### [PROBLEM STATEMENT]
Count the lines below that contain the word "empty". Give only the number.
━━━ DATA IN THIS EXERCISE
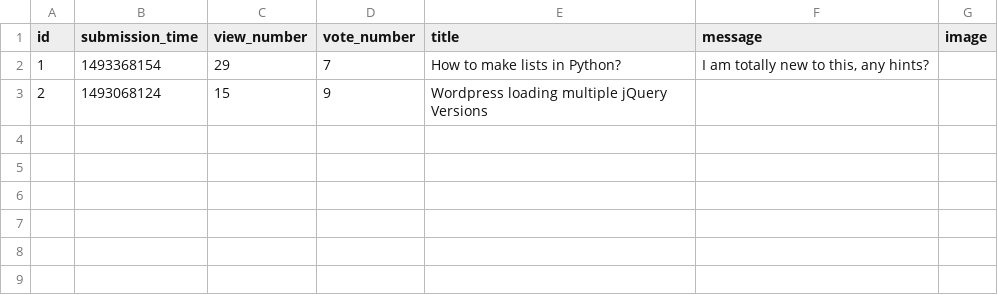
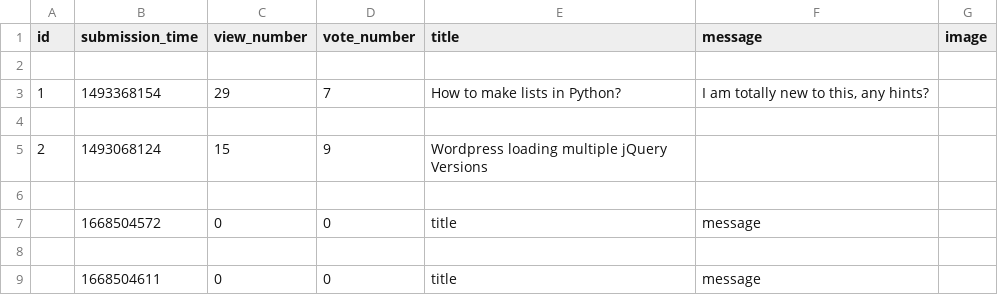
Before and after one commit to dapie346/AskMate, a CSV file: sample_data/question.csv, drawn as a sheet; the diff names each change by its address in the sheet, - before the commit and + after, or states it on an @@ line.

Commit message:
Added function for writing question to file

```diff
--- a/sample_data/question.csv
+++ b/sample_data/question.csv
+row 2: (empty)
+row 4: (empty)
+row 6: (empty)
+row 7:  | 1668504572 | 0 | 0 | title | message
+row 8: (empty)
+row 9:  | 1668504611 | 0 | 0 | title | message
```
Also changed, not shown: 2 other files.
━━━━━━
### [TASK SOLUTION]
4